Post harvest sprays for cherry leaf spot
Editor’s note: This article is from the archives of the MSU Crop Advisory Team Alerts. Check the label of any pesticide referenced to ensure your use is included.
Cherry leaf spot is the most important fungal disease of tart cherry in Michigan. The leaf spot fungus Blumeriella jaapii infects leaves with symptoms first appearing on upper leaf surfaces as small purple spots. As spots accumulate on leaves, the leaves turn yellow and fall. The amount of lesions required to cause leaf yellowing and drop is variable. Late summer (August, early September) defoliation reduces the ability of trees to store photosynthate in roots leading to an overall loss of vigor and leaving trees more susceptible to killing by winter injury. Early-defoliated trees also typically exhibit reduced flower bud formation and often set less fruit the following season.
As harvest will be winding down for cherries, many growers will be considering post-harvest applications for cherry leaf spot. Considering the shortage of rain this season, the disease pressure has been much lower compared to seasons past. We have also seen very few cherry leaf spot lesions on cherry leaves in the region for these two reasons plus saving a spray, growers may want to opt out of a post-harvest spray. However, there are a few other factors to reflect on this season when deciding if a post-harvest spray is warranted: 1) Ethrel damage from the past two years, 2) drought-like conditions this summer, 3) mite numbers, and 4) predicting the precipitation for the rest of July and into August. All of these factors have caused stress to trees, and trees under stress can be more prone to winter damage.
As many know, Ethrel (ethephon) damage has been observed in blocks all across the northwest, both in sweet and tart cherries. This damage occurred in the past when ethephon was applied during hot and dry weather conditions during 2006 and in many blocks in 2005. Trees under stress, particularly drought stress, become more susceptible to ethephon damage. Damaged trees exhibit excessive gumming, and branches lose their leaves. Growers with trees stressed by Ethrel damage in 2005 or 2006 (or 2007 if we should have any) should consider a post-harvest spray to ensure that excessive leaf loss from cherry leaf spot does not predispose trees to winter damage.

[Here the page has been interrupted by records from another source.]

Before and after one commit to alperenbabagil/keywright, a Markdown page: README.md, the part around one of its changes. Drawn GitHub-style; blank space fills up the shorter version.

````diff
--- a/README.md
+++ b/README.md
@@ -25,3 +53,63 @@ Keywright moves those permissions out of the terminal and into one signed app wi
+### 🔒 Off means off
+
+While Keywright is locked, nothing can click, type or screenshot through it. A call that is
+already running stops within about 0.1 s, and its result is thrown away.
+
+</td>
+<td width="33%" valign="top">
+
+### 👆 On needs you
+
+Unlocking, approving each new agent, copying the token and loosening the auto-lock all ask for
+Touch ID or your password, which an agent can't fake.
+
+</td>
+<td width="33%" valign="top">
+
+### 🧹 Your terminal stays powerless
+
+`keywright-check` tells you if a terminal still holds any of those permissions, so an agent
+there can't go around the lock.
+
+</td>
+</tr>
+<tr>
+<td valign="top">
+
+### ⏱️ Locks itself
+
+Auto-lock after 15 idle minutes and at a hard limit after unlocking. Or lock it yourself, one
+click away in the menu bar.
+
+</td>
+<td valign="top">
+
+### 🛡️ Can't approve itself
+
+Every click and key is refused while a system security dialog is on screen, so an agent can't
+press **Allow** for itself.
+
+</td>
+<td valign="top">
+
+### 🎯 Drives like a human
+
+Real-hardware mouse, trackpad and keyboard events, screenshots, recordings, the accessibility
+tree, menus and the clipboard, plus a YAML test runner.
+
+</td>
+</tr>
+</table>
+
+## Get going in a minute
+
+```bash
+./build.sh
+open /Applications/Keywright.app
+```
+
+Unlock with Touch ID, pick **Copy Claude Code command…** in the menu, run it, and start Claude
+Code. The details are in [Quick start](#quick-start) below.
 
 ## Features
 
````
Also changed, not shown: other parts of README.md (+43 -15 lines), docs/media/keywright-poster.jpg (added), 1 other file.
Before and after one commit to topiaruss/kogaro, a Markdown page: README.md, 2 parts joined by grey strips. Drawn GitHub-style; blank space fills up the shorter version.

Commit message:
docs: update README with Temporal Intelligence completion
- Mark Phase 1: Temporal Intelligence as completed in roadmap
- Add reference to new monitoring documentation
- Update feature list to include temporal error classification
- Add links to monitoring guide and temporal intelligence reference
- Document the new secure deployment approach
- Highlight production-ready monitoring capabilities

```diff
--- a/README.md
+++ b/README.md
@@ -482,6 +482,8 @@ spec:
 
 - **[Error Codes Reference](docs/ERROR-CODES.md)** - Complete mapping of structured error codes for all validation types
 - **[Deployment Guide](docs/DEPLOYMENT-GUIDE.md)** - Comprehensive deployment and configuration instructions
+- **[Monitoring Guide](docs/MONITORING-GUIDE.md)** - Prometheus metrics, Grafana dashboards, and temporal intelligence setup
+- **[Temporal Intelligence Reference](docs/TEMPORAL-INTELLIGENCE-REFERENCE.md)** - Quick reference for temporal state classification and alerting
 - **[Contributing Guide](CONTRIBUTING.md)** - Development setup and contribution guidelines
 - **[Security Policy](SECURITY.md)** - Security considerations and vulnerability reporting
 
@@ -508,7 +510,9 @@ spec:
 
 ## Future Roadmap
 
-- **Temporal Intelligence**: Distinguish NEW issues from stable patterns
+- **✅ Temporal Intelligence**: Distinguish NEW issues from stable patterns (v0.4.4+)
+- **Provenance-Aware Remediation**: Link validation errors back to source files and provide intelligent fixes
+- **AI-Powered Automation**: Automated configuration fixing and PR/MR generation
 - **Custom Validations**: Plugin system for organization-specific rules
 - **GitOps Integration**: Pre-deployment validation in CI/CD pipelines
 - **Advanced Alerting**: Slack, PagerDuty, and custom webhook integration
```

Drought is another condition that will cause tremendous stress to trees. So far this season, we are approximately 2.5 inches below our normal precipitation levels (based on the past 26 year average). Trees that have been under stress due to lack of moisture may also be less likely to withstand severe winter conditions, so again, growers should prevent leaf loss due to cherry leaf spot. Mites are another stressor growers may not have considered when making a decision about a post-harvest disease application. Mites can cause early defoliation within the inner canopy of trees, and if that defoliation is combined with defoliation from cherry leaf spot, trees could head into the winter at a severe disadvantage.
Lastly, we cannot guess as to the weather for the remainder of July and into August. Unfortunately, growers will have to gamble on the weather to decide if they will need a post-harvest application. Often growers do not notice cherry leaf spot later in the season until they observe lesions forming on the leaves, and at that point, it is often too late for control. However, at this time, growers should be scouting the tops of trees for yellow leaves. This indicator is usually the first sign of cherry leaf spot infections that occur at this time. The tops of trees tend to be more infected at this time because of reduced spray coverage reaching these high areas. Growers also need to keep in mind that even a relatively low level of infection now could spread rapidly if sufficient rain events occur in the coming weeks.
Leaves typically defoliate a few weeks after they begin to show disease symptoms. Thus, the goal of a cherry leaf spot management program is to maintain a healthy canopy on trees at least through the end of September. This recommendation would ensure an adequate amount of leaves on trees into late October and beyond. The fungicide of choice for leaf spot control after harvest is chlorothalonil (Bravo). Bravo 82.5 WDG at a rate of 3 lbs./A provides excellent leaf spot control. In addition, Bravo is a broad spectrum fungicide and thus is not subject to fungicide resistance concerns.